Auto Mirror, Adam Zagajewski
Great things dwell in small ones for a moment. Sometimes greatness doesn’t present itself to us until it is framed, until we can see it with perspective. Beauvais Cathedral or any large structure, or mountain, or sea, or expansive natural feature may be hard to fathom up close. But to see it from afar, in context and proportion, allows its greatness to come into view. The same is true, I suppose, of time, but in reverse. The small details, day by day, become greater than they actually are and overwhelm us. But perspective some time after the fact may restore them to their proper size and proportion. I read the poem and see the bulk of the Beauvais Cathedral in the rear-view mirror of my mind’s eye. I delight. And then the speed of Zagajewski’s short poem jolts me like a slamming car door. I’m a tourist and have seen a great thing by accident, and in passing, only as I am speeding away to my next destination. What have I missed by not taking the time to gain perspective with intention?
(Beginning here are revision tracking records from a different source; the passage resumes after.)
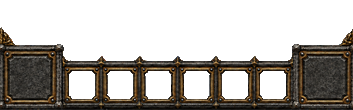
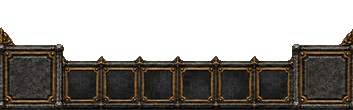
The HUD from design 02, raised stone slots (v1.9.217)
The belt cells are painted on this master, so the cutter falls back to hand-measured cell rects when the alpha finds no holes; keying and the sphere split are as for the draft.

Changed region(s): [[0.187, 0.6273, 0.5921, 0.9273], [0.6232, 0.6273, 0.8102, 0.9]]

diff --git a/Source/oracool/hud_plate_skin.h b/Source/oracool/hud_plate_skin.h
@@ -5,7 +5,7 @@
  * script and re-run it; the five PNGs it writes and these numbers come from the same pass.
  *
  * The fifth bottom HUD (Oracool.MPQ/02-source-art/delivered-packs/diablo-bottom-hud-v1, cut from
- * 03-transparent-slot-visual-draft.png with its checkerboard keyed out, at scale 0.288). Every
+ * 02-raised-stone-slot-design.png with its checkerboard keyed out, at scale 0.288). Every
  * number is in SCREEN pixels; the plate's rects are PLATE-local, the orbs' are local to their own
  * piece. The three pieces share one bottom edge and butt together left to right: health cradle,
  * plate, mana cradle. The sphere centre and radius are measured from the painting's own spheres,
@@ -25,7 +25,7 @@ constexpr Size PlateSize { 353, 110 };
 constexpr Rectangle LmbWell { { 10, 52 }, { 49, 48 } };
 constexpr Rectangle RmbWell { { 299, 53 }, { 50, 48 } };
 
-/** The six belt cells are the painting's transparent holes, found by alpha. */
+/** The six belt cells: the painting's holes by alpha where it has them, its painted openings by hand where not. */
 constexpr int BeltCellX[6] = { 69, 108, 146, 184, 222, 260 };
 constexpr int BeltCellY = 71;
 constexpr Size BeltCellSize { 25, 28 };

diff --git a/.ProjectDocumentation/02-Development-Reports/2026-09-05 - The Fifth HUD, Orbs and All.md b/.ProjectDocumentation/02-Development-Reports/2026-09-05 - The Fifth HUD, Orbs and All.md
@@ -53,3 +53,9 @@ The sphere's crown now sits 2px above `SidePanelContentBottom`; while a side pan
 It is not the same render as the true-alpha files (45% of shared pixels differ by more than 30), so the choice is real. It has no alpha, so `CutHudPlate.ps1` now recovers it, in C# inside the script: near-white and light-grey neutral pixels in connected regions of 1500+ px are keyed out (the ground, the six holes); single stray pixels are despeckled; opaque islands under 200 px (checker fragments inside the holes) are dropped; and bright neutral pixels touching transparency (the seams clinging to the frame) are eaten in two passes. Band 1934x382 at (3,214) - 1-3px larger than the alpha sibling's, the kept anti-aliased edge.
 
 The spheres are painted, so each is split: the interior inside r-1 is made transparent in the cradle and everything inside r+2 goes to the liquid file, then both layers are resampled and cut with the same lines. The circles are hand-measured on the script's own 3x overlay (`%TEMP%\CutHudPlate\overlay.png`) after two detectors failed - one took the sphere's reflection on the stone for the sphere, the next the arch's blue highlights. Radius 35 on screen, centres (59,48) and (45,48).
+
+## Addendum, v1.9.217 - design 02, raised stone slots
+
+"use 02-raised-stone-slot-design.png as hud."
+
+Same layout, same 24-bit checkerboard, but the belt cells are painted raised stone, not holes - so the alpha finds nothing there. The cutter now carries the six cell openings as hand-measured band-local rects (design 03's holes, which share the layout; verified on the overlay against 02's painted rims) and falls back to them when it finds no holes; a count of anything but six or none still throws. Everything else - keying, spheres, cut lines - unchanged, and the generated header came out identical to v1.9.216's.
When I see something luminous despite myself, do I speed on, or turn the car around and pause to let great things dwell in me for a moment?
Todd Breyfogle, Denver, Colorado